The Delhi Development Authority (DDA) originally planned to launch their housing scheme by January. However, some simple infrastructure like streetlights, the supply of water and approach roads was lacking. So, now DDA has decided to delay the housing scheme launch until the end of February or March.
In 2014, allottees under the housing scheme have returned 13,500 flats, which the Delhi Development Authority (DDA) now plans to resell. A senior official was quoted saying that only after upgrading the basic infrastructure, they have announced the new housing scheme in their newly developed housing complexes. The department of engineering was asked to devise a plan. After they provide the time frame for work completion, the launch of the housing scheme would be announced.
To finish working on road-related work and streetlights, the engineering department would take around two-three months. An official said that when they finish the process of allotment, by then the engineering department would be able to develop the complex area and they would be able to sort the problems related to significant services like water.
In the 29th November 2016 edition, the problems encountered by the residents were highlighted by TOI, of the recently built DDA’s housing complexes. In the housing scheme of 2014, almost 25,000 flats were offered for sale, but 13,500 were given back. Most of the flats were situated at Narela and Rohini.
The time TOI paid a visit to these areas they found there was no proper access road to the apartments. Security problems like – streetlights were missing. The shops in the complex were mostly shut and people also complained about poor construction quality and improper supply of water.
In Rohini, in almost six complexes, there was water tankers hired to fill the in-house tanks. Whereas, in Narela, those water tanks were kept outside the houses due to waterline repair work was going on for more than a year.
The plan to launch the housing scheme was announced by the land-owning agency in December.
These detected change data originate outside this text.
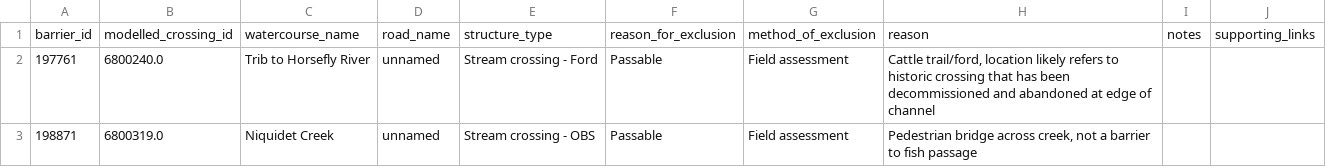
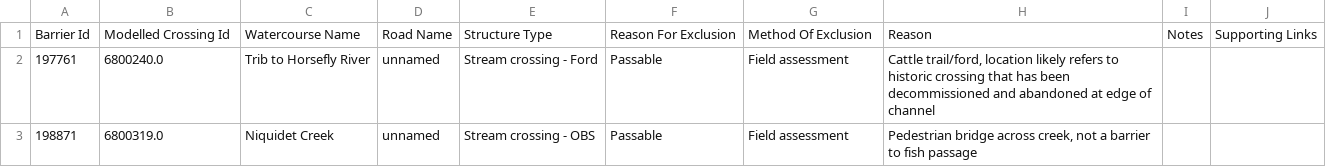
Before and after one commit to Canadian-Wildlife-Federation/horsefly-wcrp, a CSV file: content/data/excluded_structures.csv, drawn as a sheet; only a part is shown.

```diff
--- a/content/data/excluded_structures.csv
+++ b/content/data/excluded_structures.csv
@@ -1,2 +1,2 @@
-barrier_id,modelled_crossing_id,watercourse_name,road_name,structure_type,reason_for_exclusion,method_of_exclusion,reason,notes,supporting_links
+Barrier Id,Modelled Crossing Id,Watercourse Name,Road Name,Structure Type,Reason For Exclusion,Method Of Exclusion,Reason,Notes,Supporting Links
 197761,6800240.0,Trib to Horsefly River,unnamed,Stream crossing - Ford,Passable,Field assessment,"Cattle trail/ford, location likely refers to historic crossing that has been decommissioned and abandoned at edge of channel",,
```
Also changed, not shown: content/data/assessed_strucDD.csv, content/data/confirmed_barriers.csv, 15 other files.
DDA implemented some important changes in the policy to make sure there were no big sale rejections.
With the old rates of 2014, LIG flats to be sold were almost 11,000. Although it removed the five-year restricted period, but earlier the allottees weren’t allowed to resell their property for five years straight. The applicants didn’t get back the money for registration if they pull out of the scheme after flats allotment.
In order to get a good response for their housing scheme, the Delhi Development Authority (DDA) decided to develop the primary facilities around the complexes.